__What needs to be done__: Each entry needs to be duplicated exactly.

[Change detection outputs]
□ □ □ □ □ □ □
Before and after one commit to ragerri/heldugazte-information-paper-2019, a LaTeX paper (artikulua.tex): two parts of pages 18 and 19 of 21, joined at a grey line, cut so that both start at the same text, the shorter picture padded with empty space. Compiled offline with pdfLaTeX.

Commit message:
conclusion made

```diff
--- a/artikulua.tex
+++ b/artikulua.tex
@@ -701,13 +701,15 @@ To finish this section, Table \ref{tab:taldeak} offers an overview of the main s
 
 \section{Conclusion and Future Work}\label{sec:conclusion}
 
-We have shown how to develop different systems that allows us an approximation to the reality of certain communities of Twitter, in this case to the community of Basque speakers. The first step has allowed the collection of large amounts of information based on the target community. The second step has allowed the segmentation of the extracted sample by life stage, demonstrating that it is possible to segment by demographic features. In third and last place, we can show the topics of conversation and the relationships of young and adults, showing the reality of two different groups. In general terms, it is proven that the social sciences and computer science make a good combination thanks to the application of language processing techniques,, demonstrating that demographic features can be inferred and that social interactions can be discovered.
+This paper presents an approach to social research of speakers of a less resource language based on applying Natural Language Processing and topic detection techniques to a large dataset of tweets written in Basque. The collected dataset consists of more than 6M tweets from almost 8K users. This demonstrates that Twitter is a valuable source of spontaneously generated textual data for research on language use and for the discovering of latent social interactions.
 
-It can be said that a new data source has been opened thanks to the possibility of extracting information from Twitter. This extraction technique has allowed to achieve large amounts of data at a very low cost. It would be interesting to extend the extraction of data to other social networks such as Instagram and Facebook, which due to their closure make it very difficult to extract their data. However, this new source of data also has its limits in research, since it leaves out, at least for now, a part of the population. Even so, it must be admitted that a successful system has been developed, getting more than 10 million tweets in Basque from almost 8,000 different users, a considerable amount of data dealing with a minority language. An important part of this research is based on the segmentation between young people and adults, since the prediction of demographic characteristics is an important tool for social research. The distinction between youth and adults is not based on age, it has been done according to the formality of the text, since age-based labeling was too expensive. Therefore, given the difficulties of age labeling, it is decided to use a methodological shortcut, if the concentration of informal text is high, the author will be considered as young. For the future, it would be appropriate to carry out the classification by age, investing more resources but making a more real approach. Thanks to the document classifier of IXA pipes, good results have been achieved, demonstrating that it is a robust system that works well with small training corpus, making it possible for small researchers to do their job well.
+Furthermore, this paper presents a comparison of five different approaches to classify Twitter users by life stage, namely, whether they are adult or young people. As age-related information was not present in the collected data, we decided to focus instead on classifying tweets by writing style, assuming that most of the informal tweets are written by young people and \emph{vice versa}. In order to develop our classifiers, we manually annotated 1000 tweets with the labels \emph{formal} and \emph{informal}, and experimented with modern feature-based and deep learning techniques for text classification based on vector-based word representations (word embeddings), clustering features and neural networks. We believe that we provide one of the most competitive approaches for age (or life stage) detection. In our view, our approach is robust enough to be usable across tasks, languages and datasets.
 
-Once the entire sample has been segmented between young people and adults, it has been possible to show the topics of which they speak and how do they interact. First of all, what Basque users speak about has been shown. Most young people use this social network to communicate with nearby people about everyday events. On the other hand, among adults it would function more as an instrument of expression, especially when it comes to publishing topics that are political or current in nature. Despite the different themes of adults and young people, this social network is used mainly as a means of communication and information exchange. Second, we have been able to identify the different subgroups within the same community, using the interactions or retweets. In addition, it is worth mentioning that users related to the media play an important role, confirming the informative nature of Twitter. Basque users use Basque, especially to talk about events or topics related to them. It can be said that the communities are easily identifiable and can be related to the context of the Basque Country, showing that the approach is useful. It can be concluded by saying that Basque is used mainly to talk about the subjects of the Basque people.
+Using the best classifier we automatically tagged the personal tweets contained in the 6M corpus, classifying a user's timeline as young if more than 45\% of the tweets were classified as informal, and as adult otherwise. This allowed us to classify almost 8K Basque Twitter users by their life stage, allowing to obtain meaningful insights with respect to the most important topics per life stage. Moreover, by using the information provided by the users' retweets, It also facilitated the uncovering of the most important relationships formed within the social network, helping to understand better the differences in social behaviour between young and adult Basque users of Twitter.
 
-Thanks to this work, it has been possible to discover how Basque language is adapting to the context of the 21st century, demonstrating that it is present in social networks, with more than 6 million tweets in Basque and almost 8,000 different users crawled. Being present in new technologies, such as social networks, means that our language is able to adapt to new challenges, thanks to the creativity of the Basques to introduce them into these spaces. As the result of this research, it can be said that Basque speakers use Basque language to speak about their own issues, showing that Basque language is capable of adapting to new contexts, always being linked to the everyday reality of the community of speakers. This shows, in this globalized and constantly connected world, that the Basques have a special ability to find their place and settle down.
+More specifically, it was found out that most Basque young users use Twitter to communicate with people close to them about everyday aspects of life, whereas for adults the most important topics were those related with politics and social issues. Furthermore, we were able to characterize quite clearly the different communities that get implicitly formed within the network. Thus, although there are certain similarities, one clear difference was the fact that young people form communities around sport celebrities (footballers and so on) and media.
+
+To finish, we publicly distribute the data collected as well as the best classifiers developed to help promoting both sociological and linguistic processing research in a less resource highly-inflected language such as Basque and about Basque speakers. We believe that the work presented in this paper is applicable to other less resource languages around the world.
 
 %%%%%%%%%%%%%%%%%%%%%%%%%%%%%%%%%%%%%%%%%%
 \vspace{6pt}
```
□ □ □ □ □ □ □
__Solution to this exercise__:
Before and after one commit to ragerri/heldugazte-information-paper-2019, a LaTeX paper (artikulua.tex): two parts of pages 18 and 19 of 21, joined at a grey line, cut so that both start at the same text, the shorter picture padded with empty space. Compiled offline with pdfLaTeX.

Commit message:
conclusion made

```diff
--- a/artikulua.tex
+++ b/artikulua.tex
@@ -701,13 +701,15 @@ To finish this section, Table \ref{tab:taldeak} offers an overview of the main s
 
 \section{Conclusion and Future Work}\label{sec:conclusion}
 
-We have shown how to develop different systems that allows us an approximation to the reality of certain communities of Twitter, in this case to the community of Basque speakers. The first step has allowed the collection of large amounts of information based on the target community. The second step has allowed the segmentation of the extracted sample by life stage, demonstrating that it is possible to segment by demographic features. In third and last place, we can show the topics of conversation and the relationships of young and adults, showing the reality of two different groups. In general terms, it is proven that the social sciences and computer science make a good combination thanks to the application of language processing techniques,, demonstrating that demographic features can be inferred and that social interactions can be discovered.
+This paper presents an approach to social research of speakers of a less resource language based on applying Natural Language Processing and topic detection techniques to a large dataset of tweets written in Basque. The collected dataset consists of more than 6M tweets from almost 8K users. This demonstrates that Twitter is a valuable source of spontaneously generated textual data for research on language use and for the discovering of latent social interactions.
 
-It can be said that a new data source has been opened thanks to the possibility of extracting information from Twitter. This extraction technique has allowed to achieve large amounts of data at a very low cost. It would be interesting to extend the extraction of data to other social networks such as Instagram and Facebook, which due to their closure make it very difficult to extract their data. However, this new source of data also has its limits in research, since it leaves out, at least for now, a part of the population. Even so, it must be admitted that a successful system has been developed, getting more than 10 million tweets in Basque from almost 8,000 different users, a considerable amount of data dealing with a minority language. An important part of this research is based on the segmentation between young people and adults, since the prediction of demographic characteristics is an important tool for social research. The distinction between youth and adults is not based on age, it has been done according to the formality of the text, since age-based labeling was too expensive. Therefore, given the difficulties of age labeling, it is decided to use a methodological shortcut, if the concentration of informal text is high, the author will be considered as young. For the future, it would be appropriate to carry out the classification by age, investing more resources but making a more real approach. Thanks to the document classifier of IXA pipes, good results have been achieved, demonstrating that it is a robust system that works well with small training corpus, making it possible for small researchers to do their job well.
+Furthermore, this paper presents a comparison of five different approaches to classify Twitter users by life stage, namely, whether they are adult or young people. As age-related information was not present in the collected data, we decided to focus instead on classifying tweets by writing style, assuming that most of the informal tweets are written by young people and \emph{vice versa}. In order to develop our classifiers, we manually annotated 1000 tweets with the labels \emph{formal} and \emph{informal}, and experimented with modern feature-based and deep learning techniques for text classification based on vector-based word representations (word embeddings), clustering features and neural networks. We believe that we provide one of the most competitive approaches for age (or life stage) detection. In our view, our approach is robust enough to be usable across tasks, languages and datasets.
 
-Once the entire sample has been segmented between young people and adults, it has been possible to show the topics of which they speak and how do they interact. First of all, what Basque users speak about has been shown. Most young people use this social network to communicate with nearby people about everyday events. On the other hand, among adults it would function more as an instrument of expression, especially when it comes to publishing topics that are political or current in nature. Despite the different themes of adults and young people, this social network is used mainly as a means of communication and information exchange. Second, we have been able to identify the different subgroups within the same community, using the interactions or retweets. In addition, it is worth mentioning that users related to the media play an important role, confirming the informative nature of Twitter. Basque users use Basque, especially to talk about events or topics related to them. It can be said that the communities are easily identifiable and can be related to the context of the Basque Country, showing that the approach is useful. It can be concluded by saying that Basque is used mainly to talk about the subjects of the Basque people.
+Using the best classifier we automatically tagged the personal tweets contained in the 6M corpus, classifying a user's timeline as young if more than 45\% of the tweets were classified as informal, and as adult otherwise. This allowed us to classify almost 8K Basque Twitter users by their life stage, allowing to obtain meaningful insights with respect to the most important topics per life stage. Moreover, by using the information provided by the users' retweets, It also facilitated the uncovering of the most important relationships formed within the social network, helping to understand better the differences in social behaviour between young and adult Basque users of Twitter.
 
-Thanks to this work, it has been possible to discover how Basque language is adapting to the context of the 21st century, demonstrating that it is present in social networks, with more than 6 million tweets in Basque and almost 8,000 different users crawled. Being present in new technologies, such as social networks, means that our language is able to adapt to new challenges, thanks to the creativity of the Basques to introduce them into these spaces. As the result of this research, it can be said that Basque speakers use Basque language to speak about their own issues, showing that Basque language is capable of adapting to new contexts, always being linked to the everyday reality of the community of speakers. This shows, in this globalized and constantly connected world, that the Basques have a special ability to find their place and settle down.
+More specifically, it was found out that most Basque young users use Twitter to communicate with people close to them about everyday aspects of life, whereas for adults the most important topics were those related with politics and social issues. Furthermore, we were able to characterize quite clearly the different communities that get implicitly formed within the network. Thus, although there are certain similarities, one clear difference was the fact that young people form communities around sport celebrities (footballers and so on) and media.
+
+To finish, we publicly distribute the data collected as well as the best classifiers developed to help promoting both sociological and linguistic processing research in a less resource highly-inflected language such as Basque and about Basque speakers. We believe that the work presented in this paper is applicable to other less resource languages around the world.
 
 %%%%%%%%%%%%%%%%%%%%%%%%%%%%%%%%%%%%%%%%%%
 \vspace{6pt}
```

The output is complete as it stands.